Evolution of the enigmatic placoderm group Rhenanida: Early gnathostome relationships and vertebrate sexual reproduction
This project will use modern techniques to investigate and resolve the anatomy and relationships of the rhenanids.
The studentship starts October 2019 and is funded by NERC.
The Rhenanida (Devonian) are an enigmatic group of fossil early jawed vertebrates with a ray-like appearance, previously assigned to the Placodermi.
Despite being known from a number of articulated and complete fossils, the significance of rhenanids to our understanding of the first jawed vertebrates is poorly known. Nevertheless, rhenanids have the potential inform our understanding of the evolution of jaws and teeth, the skull, paired appendages, and sexual reproductive structures.
This project will use exceptionally preserved fossil rhenanids combined with digital imaging techniques, like radiography and computed tomography (CT), and computational phylogenetics to investigate and resolve the anatomy and relationships of the rhenanids. This will be used to address key questions about the origin of jawed vertebrate characters.
The Rhenanida include a small number of genera characterized by unusual and understudied cranial morphology, generally described before the advent of CT methods.
This project will examine the following genera: Jagorina, Gemuendina, and Asterosteus on the basis of excellent articulated fossil material. Fossils of Gemuendina, in particular, are often complete from snout to tip of tail, and includemorphological details of the front and hind fins—which can be used to inform our understanding of the earliest fin morphologies, as well as the timing and origin of internal fertilisation structures (i.e. pelvic claspers).

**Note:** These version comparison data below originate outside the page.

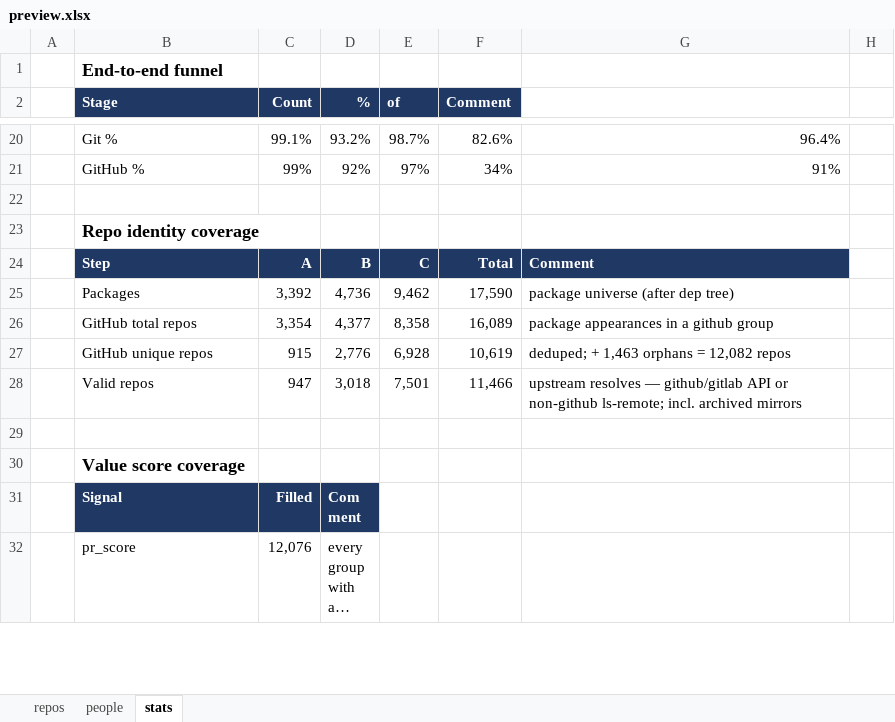
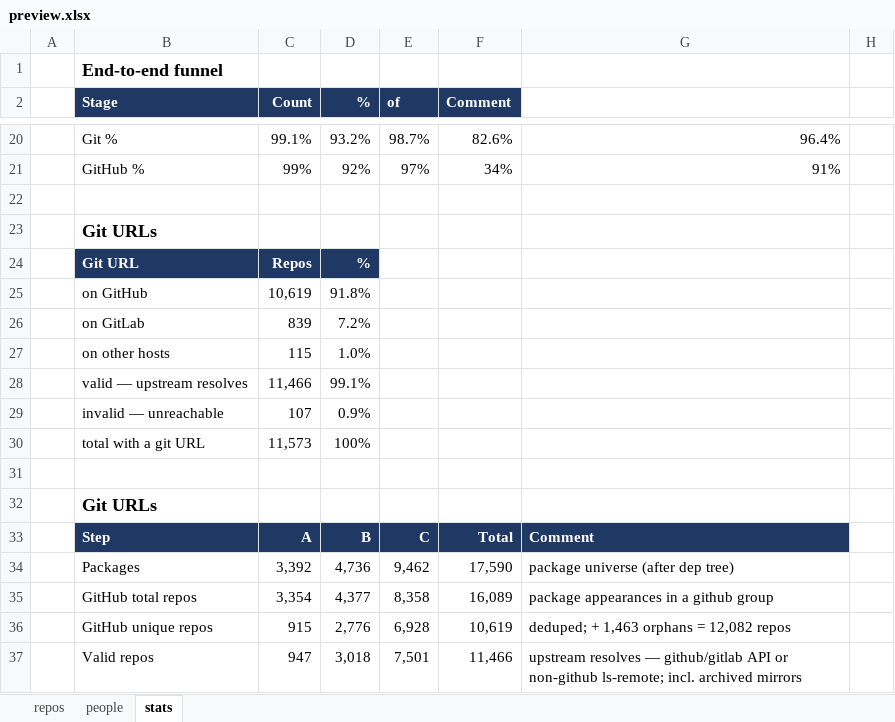
Before and after one commit to osendowment/model, an Excel workbook: data/preview/preview.xlsx, sheet stats, drawn as a sheet; only a part is shown, gaps mark what is left out; the shorter side is filled out with more unchanged rows; long unchanged cells end in …; values as stored, in another font and other column widths than the file's, no borders; the diff names each change by its address in the sheet, - before the commit and + after, or states it on an @@ line.

```diff
--- a/data/preview/preview.xlsx (sheet stats)
+++ b/data/preview/preview.xlsx (sheet stats)
-B23 (Stage): Repo identity coverage
+B23 (Stage): Git URLs
+row 24:  | Git URL | Repos | %
+row 25:  | on GitHub | 10,619 | 91.8%
+row 26:  | on GitLab | 839 | 7.2%
+row 27:  | on other hosts | 115 | 1.0%
+row 28:  | valid — upstream resolves | 11,466 | 99.1%
+row 29:  | invalid — unreachable | 107 | 0.9%
+row 30:  | total with a git URL | 11,573 | 100%
+row 31: (empty)
+row 32:  | Git URLs
```
Also changed, not shown: 2 other files.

This new data will be 3D volume rendered and used to (re)describe these taxa, plus build a morphological database for a new phylogenetic analysis to resolve the position of rhenanids within early jawed vertebrates. The latter will allow the evolution of various cranial and postcranial characters to be evaluated during this important period of vertebrate evolution.
Jagorina and Gemuendina will be borrowed for study (MDB) in the Department of Earth Sciences, Natural History Museum (macrophotography, radiography), with CT- scanning being performed at Core Research Labs, NHM. 3D volume rendering and visualization will be performed at Imperial and the NHM, using computers, programs (Avizo 9.0; Materialise Mimics 19) and drawing pads, specimen photography and examination space provided by the co-supervisors.
To be eligible for a full award a student must have:
- British Citizenship or;
- Settled status in the UK, meaning they have no restrictions on how long they can stay,
- Been ‘ordinarily resident’ in the UK for 3 years prior to the start of the studentship - (For non-EU citizens, this must NOT have been in full time education.)
This means they must have been normally residing in the UK (apart from temporary or occasional absences). This does not apply to UK nationals.
For more information, download this PDF.
How to apply
Applications for this PhD are processed through Imperial College.
To apply, please send the following documents to the lead supervisor, Dr Martin D Brazeau:
- Curriculum vitae.
- Covering letter outlining your interest in the PhD position, relevant skills training, experience and qualifications for the research, and a statement of how this PhD project fits your career development plans.
- Names of two academic referees.
The deadline for applications is 8 January 2019.
This is a joint project between The Science and Solutions for a Changing Planet (SSCP) Doctoral Training Partnership at Imperial College London and The Natural History Museum.